Like depression in teens, teenage anxiety is a pretty common experience for adolescents. Whether it’s the jitters when it’s time to get in front of the class to present a report or the butterflies that show up when talking to that cute gal or guy in the lunchroom, it’s a pretty universal experience. But it’s not this simple for some teenagers.
Anxiety can be debilitating and actually lead to a very real depression. I remember the first time I asked a girl out in the 6th grade. I was absolutely terrified! I’d call and hang up before it would even ring (we didn’t have caller id or cell phones back then), then try again, and hang up. Asking her out in person was out of the question! When I finally had the nerve to stay on the phone, my heart started pounding out of my chest, I was sweating, my breathing was rapid and my voice trembling. I thought this was what ALL guys went through . . . all of the adults kept telling me, “Everybody gets nervous! You’ll be fine! Just do it, it’s easier if you just jump in.” Well intended words, but they were extremely confusing for me since nothing felt normal.
What I was suffering from was intense social anxiety, and while everybody did get nervous when asking somebody out, not everybody had dealt with the intensity that I did. Adults are correct to not coddle a tween or teen dealing with anxiety. But what does need to happen is taking them seriously and not minimizing their experience. It may be normal anxiety, but if it’s not, taking the time to listen to them will help a great deal, and it will help you know what to do. In either case, you’ll need to teach them self-soothing skills that we’ll discuss below.
Listen. Validate. Teach
The rule-of-thumb when dealing with teenagers is to avoid lecturing them. Instead, listen to them and be curious about their experiences, even if you think they are being dramatic. Being a bit dramatic is a part of them learning the full spectrum of their emotional and intellectual experience. Reflect back to them what you are hearing them express . . . you can certainly relate to them by sharing some nerve-wracking experiences from your life. Let them know that it’s ok to feel nervous even if it doesn’t feel so ok (that’s the validating piece). Ask them to rate the intensity. If it’s a 12 on a scale from 1 to 10, then it may be more than normal teen angst. Finally, ask them what they have tried to do to help, and praise their efforts (so long as they don’t say “getting stoned and drunk” etc.). Perhaps ask what they see other people doing to manage their nerves. Share with them what has worked for you, and don’t worry if they roll their eyes and say, “that’ll never work for me,” that’s normal teenage obstinance; you’ve planted the seed.

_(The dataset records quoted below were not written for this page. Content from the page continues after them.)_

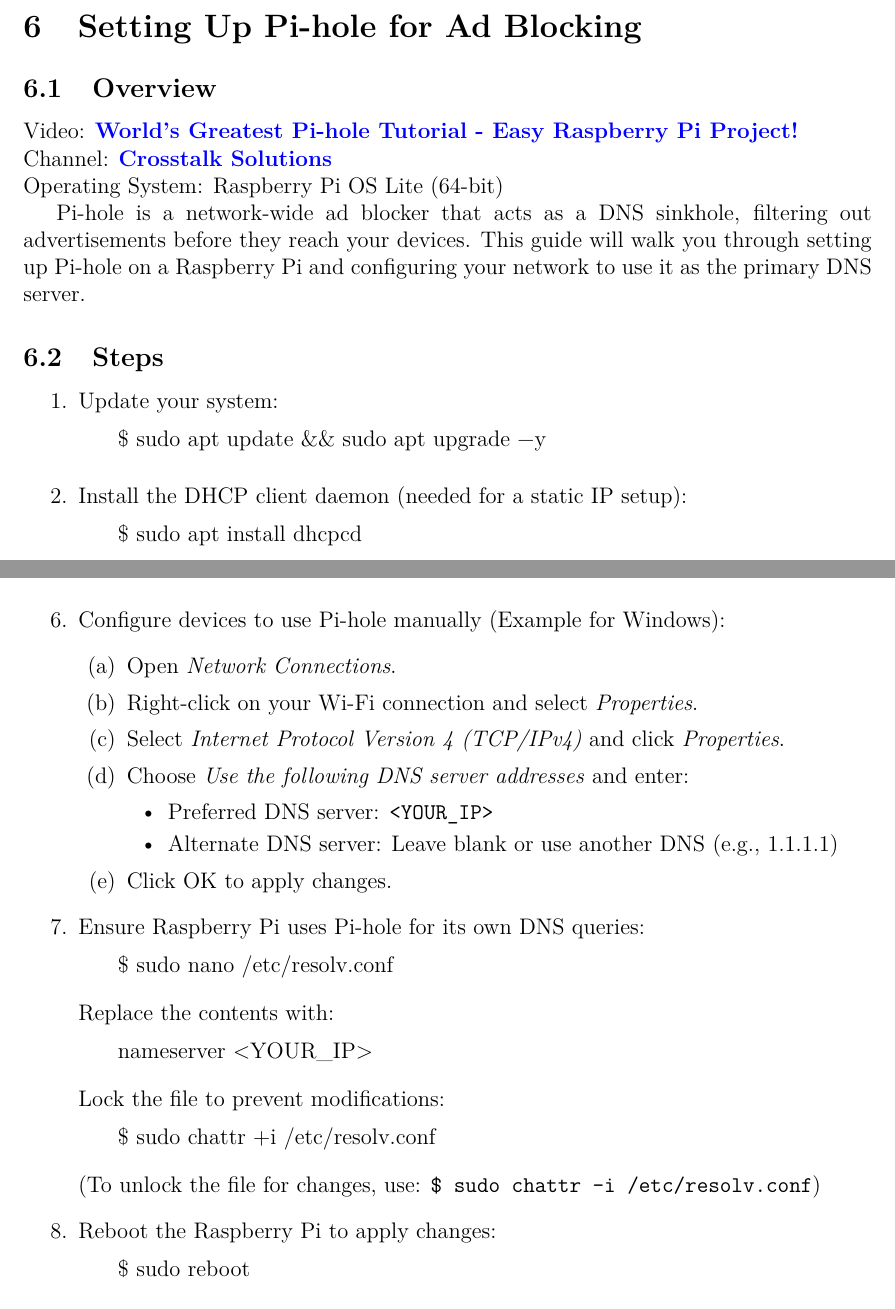
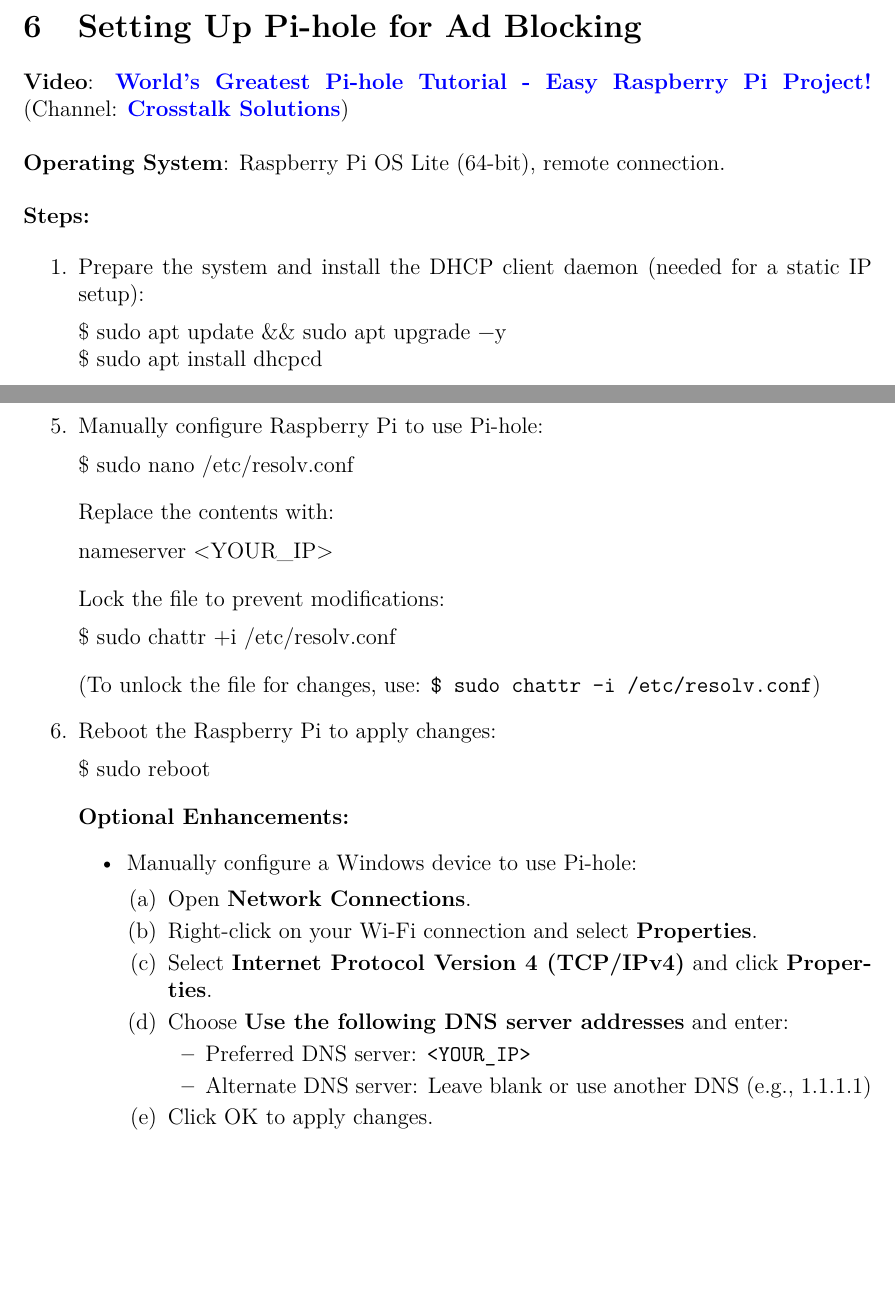
Before and after one commit to tautminas/raspberry-pi-5-projects, a LaTeX document (raspberry-pi-5-projects.tex, which reads sections/setting-up-pi-hole-for-ad-blocking.tex): two parts of pages 14 and 15 of 15, joined at a grey line, cut so that both start at the same text, the shorter picture padded with empty space. Compiled offline with pdfLaTeX.

Commit message:
Refactor pi holw section

```diff
--- a/sections/setting-up-pi-hole-for-ad-blocking.tex
+++ b/sections/setting-up-pi-hole-for-ad-blocking.tex
@@ -1,21 +1,19 @@
 \section{Setting Up Pi-hole for Ad Blocking}
 
-\subsection{Overview}
-Video: \href{https://www.youtube.com/watch?v=cE21YjuaB6o}{\textbf{\color{blue}World's Greatest Pi-hole Tutorial - Easy Raspberry Pi Project!}} \\
-Channel: \href{https://www.youtube.com/@CrosstalkSolutions}{\textbf{\color{blue}Crosstalk Solutions}} \\
-Operating System: Raspberry Pi OS Lite (64-bit)
+\noindent \textbf{Video}: \href{https://www.youtube.com/watch?v=cE21YjuaB6o}{\textbf{\color{blue}World's Greatest Pi-hole Tutorial - Easy Raspberry Pi Project!}} (Channel: \href{https://www.youtube.com/@CrosstalkSolutions}{\textbf{\color{blue}Crosstalk Solutions}})
 
-Pi-hole is a network-wide ad blocker that acts as a DNS sinkhole, filtering out advertisements before they reach your devices. This guide will walk you through setting up Pi-hole on a Raspberry Pi and configuring your network to use it as the primary DNS server.
+\vspace{0.5cm}
 
-\subsection{Steps}
+\noindent \textbf{Operating System}: Raspberry Pi OS Lite (64-bit), remote connection.
+
+\vspace{0.5cm}
+
+\noindent \textbf{Steps:}
+
 \begin{enumerate}
-    \item Update your system:
+\item Prepare the system and install the DHCP client daemon (needed for a static IP setup):
 \begin{lstlisting}[language=bash, breaklines=true, breakatwhitespace=true, columns=fullflexible]
 $ sudo apt update && sudo apt upgrade -y
-    \end{lstlisting}
-
-    \item Install the DHCP client daemon (needed for a static IP setup):
-    \begin{lstlisting}[language=bash, breaklines=true, breakatwhitespace=true, columns=fullflexible]
 $ sudo apt install dhcpcd
 \end{lstlisting}
 
@@ -60,20 +58,7 @@
 https://<YOUR_IP>/admin
 \end{lstlisting}
 
-    \item Configure devices to use Pi-hole manually (Example for Windows):
-    \begin{enumerate}
-        \item Open \textit{Network Connections}.
-        \item Right-click on your Wi-Fi connection and select \textit{Properties}.
-        \item Select \textit{Internet Protocol Version 4 (TCP/IPv4)} and click \textit{Properties}.
-        \item Choose \textit{Use the following DNS server addresses} and enter:
-        \begin{itemize}
-            \item Preferred DNS server: \texttt{\textless YOUR\_IP\textgreater}
-            \item Alternate DNS server: Leave blank or use another DNS (e.g., 1.1.1.1)
-        \end{itemize}
-        \item Click OK to apply changes.
-    \end{enumerate}
-
-    \item Ensure Raspberry Pi uses Pi-hole for its own DNS queries:
+\item Manually configure Raspberry Pi to use Pi-hole:
 \begin{lstlisting}[language=bash, breaklines=true, breakatwhitespace=true, columns=fullflexible]
 $ sudo nano /etc/resolv.conf
 \end{lstlisting}
@@ -95,4 +80,22 @@
 $ sudo reboot
 \end{lstlisting}
 
+\noindent \textbf{Optional Enhancements:}
+\begin{itemize}
+
+\item Manually configure a Windows device to use Pi-hole:
+\begin{enumerate}
+\item Open \textbf{Network Connections}.
+\item Right-click on your Wi-Fi connection and select \textbf{Properties}.
+\item Select \textbf{Internet Protocol Version 4 (TCP/IPv4)} and click \textbf{Properties}.
+\item Choose \textbf{Use the following DNS server addresses} and enter:
+\begin{itemize}
+\item Preferred DNS server: \texttt{\textless YOUR\_IP\textgreater}
+\item Alternate DNS server: Leave blank or use another DNS (e.g., 1.1.1.1)
+\end{itemize}
+\item Click OK to apply changes.
 \end{enumerate}
+
+\end{itemize}
+
+\end{enumerate}
```
Lines whose indentation alone changed are shown as unchanged.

- Meditate, Breathe – Smooth, relaxed belly breathing. Inhale and let the belly fall out, inhale and pull belly back in. Read more specifics on meditation and proper breathing here
- Use aromatherapy – Smells like lavender and vanilla are well known to facilitate relaxation. There is legitimate neuroscience behind this. It may or may not completely alleviate the anxiety, but it will help take the edge off
- Do something active – Engaging in physical exercise not only gets healthy chemicals flowing that can offset anxiety, but it also forces them to focus on something other than the cause of the anxiety . . . in other words, it distracts from it
- Do something creative – Like an activity, being creative engages other parts of the brain and helps relieve anxiety through the distraction principle. Create art, create music, they may decide to show how they feel through art, they may decide to show how they’d like to feel through art. Anything that helps is fine
- Journal – Cathartic writing is powerful. It is a specific example of doing something creative. Getting thoughts onto paper can have the effect of externalizing it in a way the lessons the load
- Elevate legs – Yes, this is the same thing that we do to treat shock if somebody is injured. It helps keep the blood at the core organs, which has a calming effect. I wouldn’t do this one in the middle of class or on a date, though!
- Practice – If the anxiety is related to performing in front of people, encourage them to practice in front of family and/or friends. Repetition helps engage muscle memory which lightens the load when it comes time for the task itself
- Talk to somebody – Sometimes, talking to a friend, teacher, scout leader, mentor, counselor etc. can be extremely helpful. Most people have dealt with some level of anxiety and just knowing that they are not alone can be useful. Remember, for purposes of this article, we are talking about more intense anxiety, which may require a bit more help
- Talk to a doctor – For severe anxiety, there are meds and nutritional changes that may help relieve the symptoms
- Stress Management – Practice self-soothing exercises like breathing and calm thoughts.
Learn more about Counseling in Austin.
Jonathan F. Anderson, LPC-s has worked in the helping profession since he started college in 1990. After completing his Bachelor’s degree at the University of Texas, Austin in 1994, he attended the highly-regarded University of Minnesota to earn his Master’s degree in 1997. He is a Licensed Professional Counselor and is recognized as a Board Approved Supervisor by the State of Texas Board of Examiners of Professional Counselors. Jonathan is a Gottman-trained Couples Counselor, and in 1998 received training by the International Critical Incident Stress Foundation in Advanced Critical Incident Stress Management & Debriefing. To learn more about Jonathan’s practice, click here: Jonathan F. Anderson, LPC-s.